*** Block opens ***
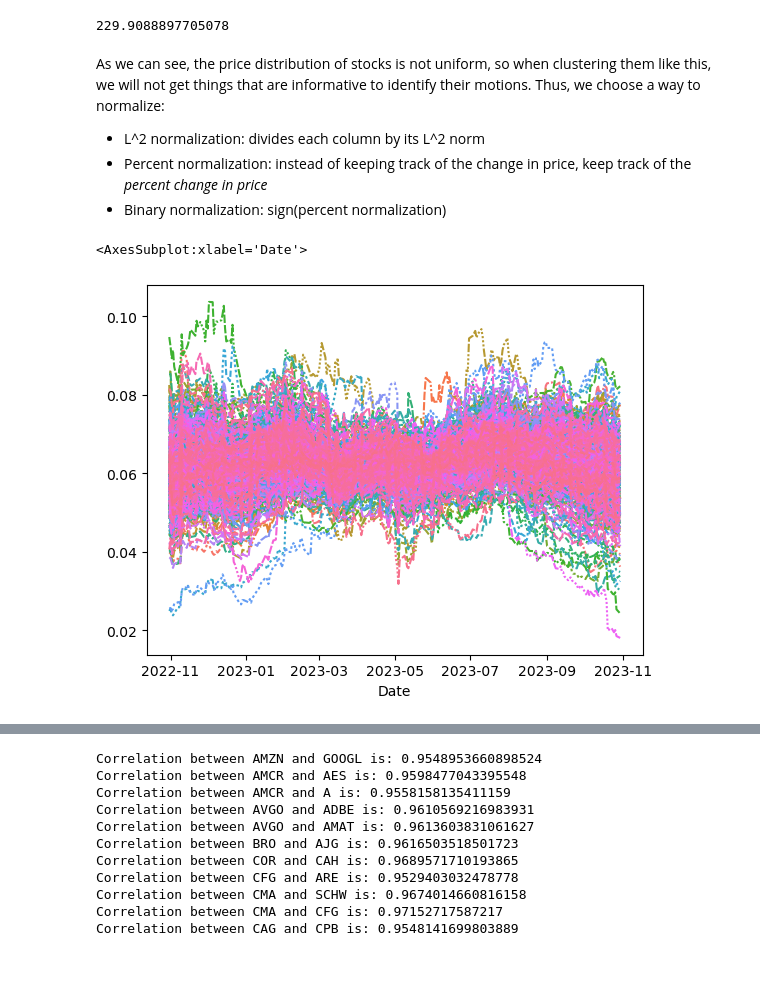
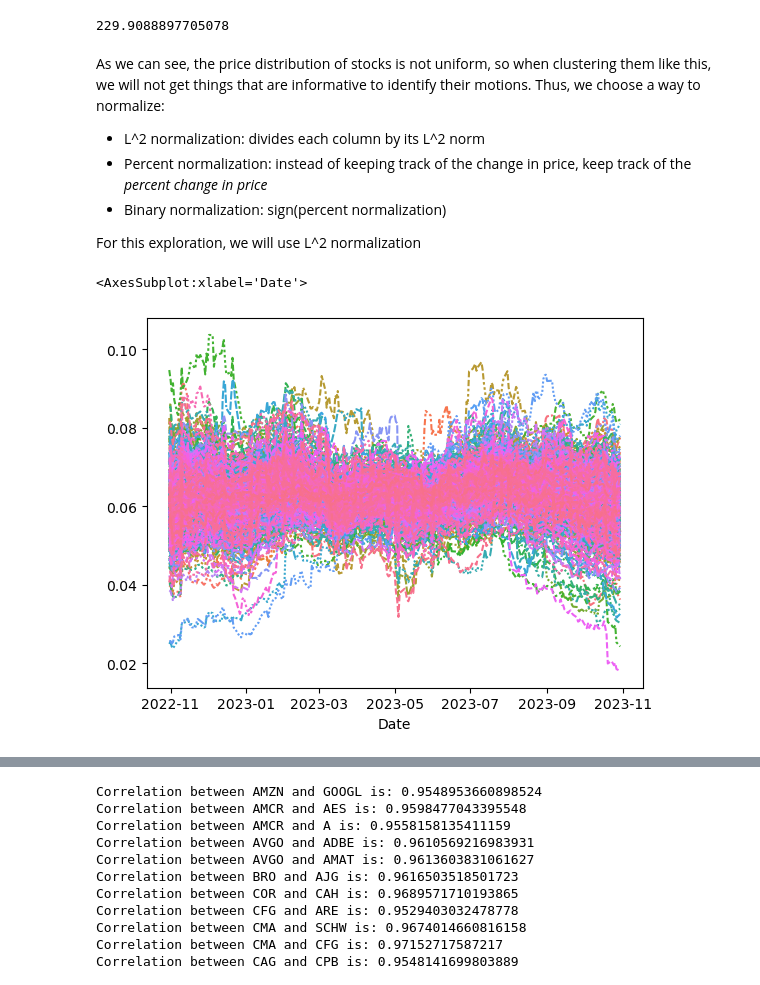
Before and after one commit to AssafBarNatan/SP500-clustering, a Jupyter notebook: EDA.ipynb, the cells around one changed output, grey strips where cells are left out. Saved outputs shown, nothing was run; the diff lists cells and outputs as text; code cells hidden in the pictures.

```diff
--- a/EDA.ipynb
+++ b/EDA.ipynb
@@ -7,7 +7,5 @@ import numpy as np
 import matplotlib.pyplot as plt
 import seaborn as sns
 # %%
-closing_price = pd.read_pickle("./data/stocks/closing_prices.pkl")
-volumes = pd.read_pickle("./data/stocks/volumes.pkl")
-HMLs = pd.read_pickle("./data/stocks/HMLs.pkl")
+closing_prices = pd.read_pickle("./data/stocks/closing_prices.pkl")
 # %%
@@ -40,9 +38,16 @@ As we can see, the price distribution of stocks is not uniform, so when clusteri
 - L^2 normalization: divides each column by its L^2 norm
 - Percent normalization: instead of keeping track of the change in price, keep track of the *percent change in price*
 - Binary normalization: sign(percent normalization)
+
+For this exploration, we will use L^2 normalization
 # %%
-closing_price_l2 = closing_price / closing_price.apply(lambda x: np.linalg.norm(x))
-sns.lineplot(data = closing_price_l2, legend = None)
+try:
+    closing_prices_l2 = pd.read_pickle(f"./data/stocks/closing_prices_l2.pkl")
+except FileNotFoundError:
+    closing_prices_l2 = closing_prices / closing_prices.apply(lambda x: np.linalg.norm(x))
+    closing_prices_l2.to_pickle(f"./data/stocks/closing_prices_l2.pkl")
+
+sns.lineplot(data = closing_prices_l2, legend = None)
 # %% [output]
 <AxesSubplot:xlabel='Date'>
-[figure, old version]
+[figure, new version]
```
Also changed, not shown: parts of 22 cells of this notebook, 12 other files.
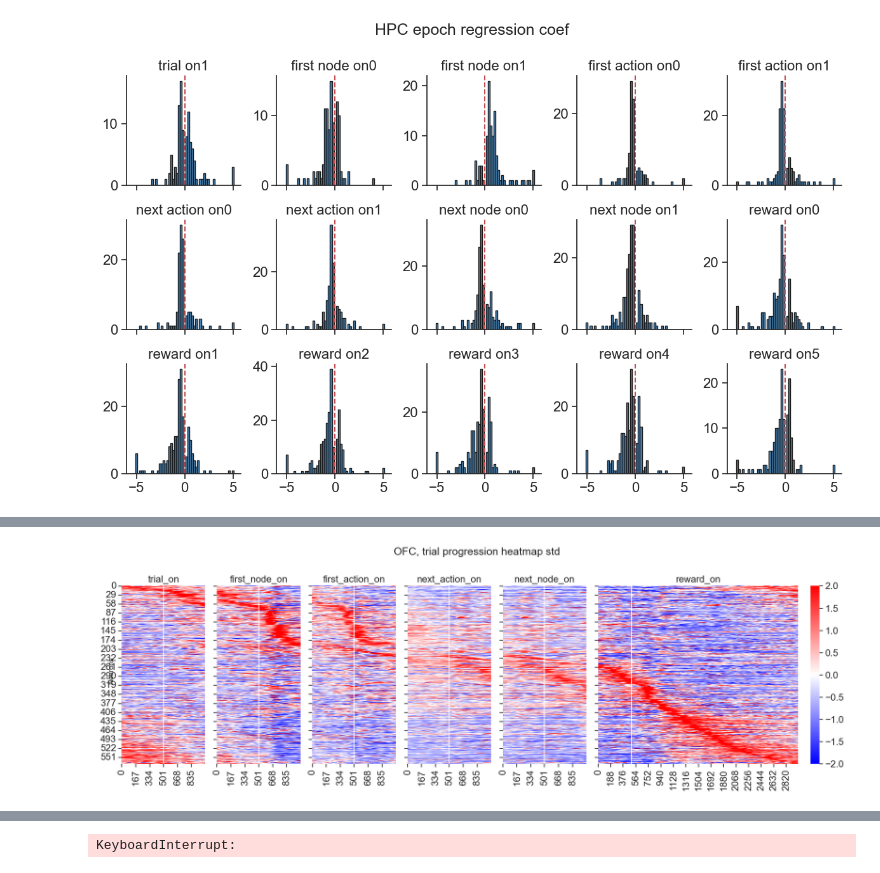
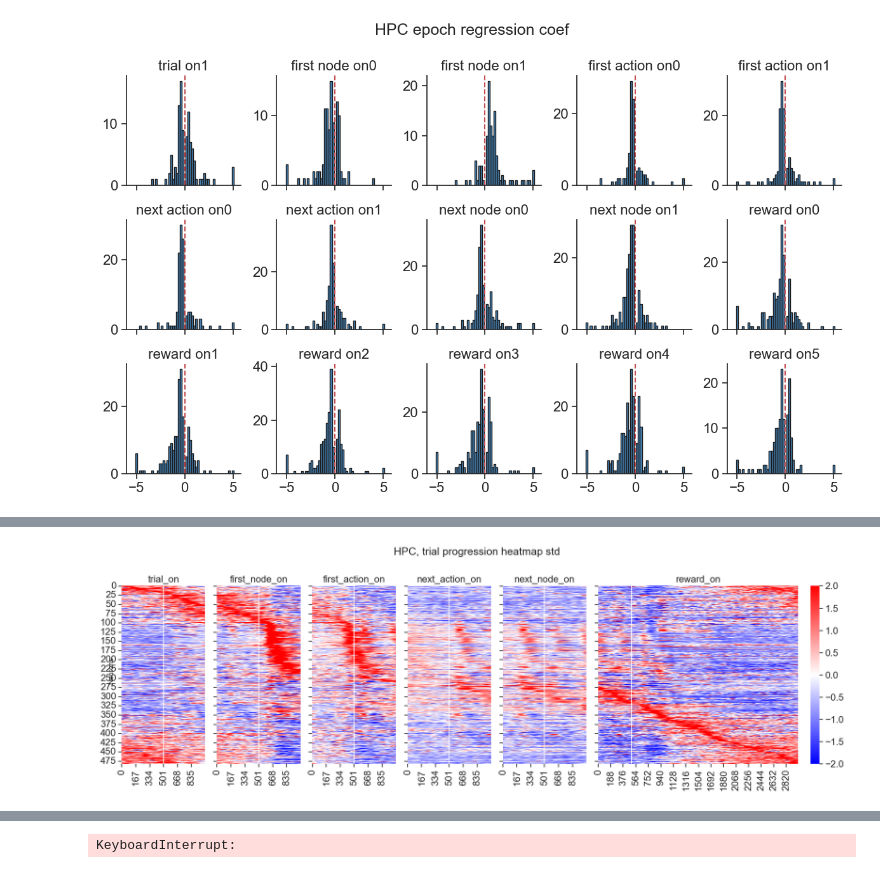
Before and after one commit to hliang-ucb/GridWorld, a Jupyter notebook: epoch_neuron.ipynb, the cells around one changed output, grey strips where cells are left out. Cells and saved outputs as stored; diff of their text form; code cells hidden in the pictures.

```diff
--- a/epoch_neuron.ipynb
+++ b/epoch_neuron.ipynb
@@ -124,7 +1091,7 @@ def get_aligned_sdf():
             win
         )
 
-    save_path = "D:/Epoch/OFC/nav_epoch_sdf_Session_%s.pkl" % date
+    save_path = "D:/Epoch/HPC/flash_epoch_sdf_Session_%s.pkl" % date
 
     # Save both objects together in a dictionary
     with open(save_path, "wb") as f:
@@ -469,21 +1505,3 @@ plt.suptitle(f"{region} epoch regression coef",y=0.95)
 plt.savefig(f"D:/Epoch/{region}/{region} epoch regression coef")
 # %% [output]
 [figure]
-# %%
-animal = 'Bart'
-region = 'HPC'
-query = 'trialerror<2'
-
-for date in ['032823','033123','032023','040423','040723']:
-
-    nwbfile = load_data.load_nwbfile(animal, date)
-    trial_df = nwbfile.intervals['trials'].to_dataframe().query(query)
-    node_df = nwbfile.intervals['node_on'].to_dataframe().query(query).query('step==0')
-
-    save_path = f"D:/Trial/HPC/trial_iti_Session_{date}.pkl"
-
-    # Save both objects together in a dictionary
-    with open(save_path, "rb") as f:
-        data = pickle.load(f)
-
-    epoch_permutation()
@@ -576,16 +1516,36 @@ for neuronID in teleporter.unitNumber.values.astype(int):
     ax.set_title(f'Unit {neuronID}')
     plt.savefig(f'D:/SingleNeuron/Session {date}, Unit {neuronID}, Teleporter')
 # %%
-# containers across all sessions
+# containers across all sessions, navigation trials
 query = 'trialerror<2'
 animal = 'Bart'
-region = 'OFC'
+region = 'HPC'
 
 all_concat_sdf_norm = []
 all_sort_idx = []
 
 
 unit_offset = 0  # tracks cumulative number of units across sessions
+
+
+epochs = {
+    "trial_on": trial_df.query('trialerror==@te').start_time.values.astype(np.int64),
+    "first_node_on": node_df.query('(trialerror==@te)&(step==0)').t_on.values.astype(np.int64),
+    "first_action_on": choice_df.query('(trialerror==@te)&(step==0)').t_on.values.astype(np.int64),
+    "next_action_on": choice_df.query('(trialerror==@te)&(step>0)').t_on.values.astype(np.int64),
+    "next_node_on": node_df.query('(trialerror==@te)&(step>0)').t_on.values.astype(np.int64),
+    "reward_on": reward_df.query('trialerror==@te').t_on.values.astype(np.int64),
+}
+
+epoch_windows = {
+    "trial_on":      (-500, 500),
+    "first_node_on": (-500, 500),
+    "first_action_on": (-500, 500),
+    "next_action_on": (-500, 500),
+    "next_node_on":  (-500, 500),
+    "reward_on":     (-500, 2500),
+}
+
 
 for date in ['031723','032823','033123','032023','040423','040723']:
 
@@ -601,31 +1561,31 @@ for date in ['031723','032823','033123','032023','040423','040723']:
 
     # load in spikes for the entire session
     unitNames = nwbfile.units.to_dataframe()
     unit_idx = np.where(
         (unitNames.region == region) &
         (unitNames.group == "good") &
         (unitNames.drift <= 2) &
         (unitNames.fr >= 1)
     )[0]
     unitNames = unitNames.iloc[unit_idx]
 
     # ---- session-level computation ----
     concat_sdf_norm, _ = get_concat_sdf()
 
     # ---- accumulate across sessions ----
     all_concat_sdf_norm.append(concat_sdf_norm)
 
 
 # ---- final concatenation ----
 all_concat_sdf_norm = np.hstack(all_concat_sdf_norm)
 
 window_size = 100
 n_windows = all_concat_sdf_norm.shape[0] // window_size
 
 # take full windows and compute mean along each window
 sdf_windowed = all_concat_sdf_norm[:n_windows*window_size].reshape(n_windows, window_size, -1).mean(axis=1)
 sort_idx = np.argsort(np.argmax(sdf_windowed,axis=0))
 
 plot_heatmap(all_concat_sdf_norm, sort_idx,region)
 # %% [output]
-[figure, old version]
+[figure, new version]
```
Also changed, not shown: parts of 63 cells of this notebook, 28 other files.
*** Block closes ***
## Work order
The answer must be a single number: how many lines above contain "savefig".

## Answer to the problem
2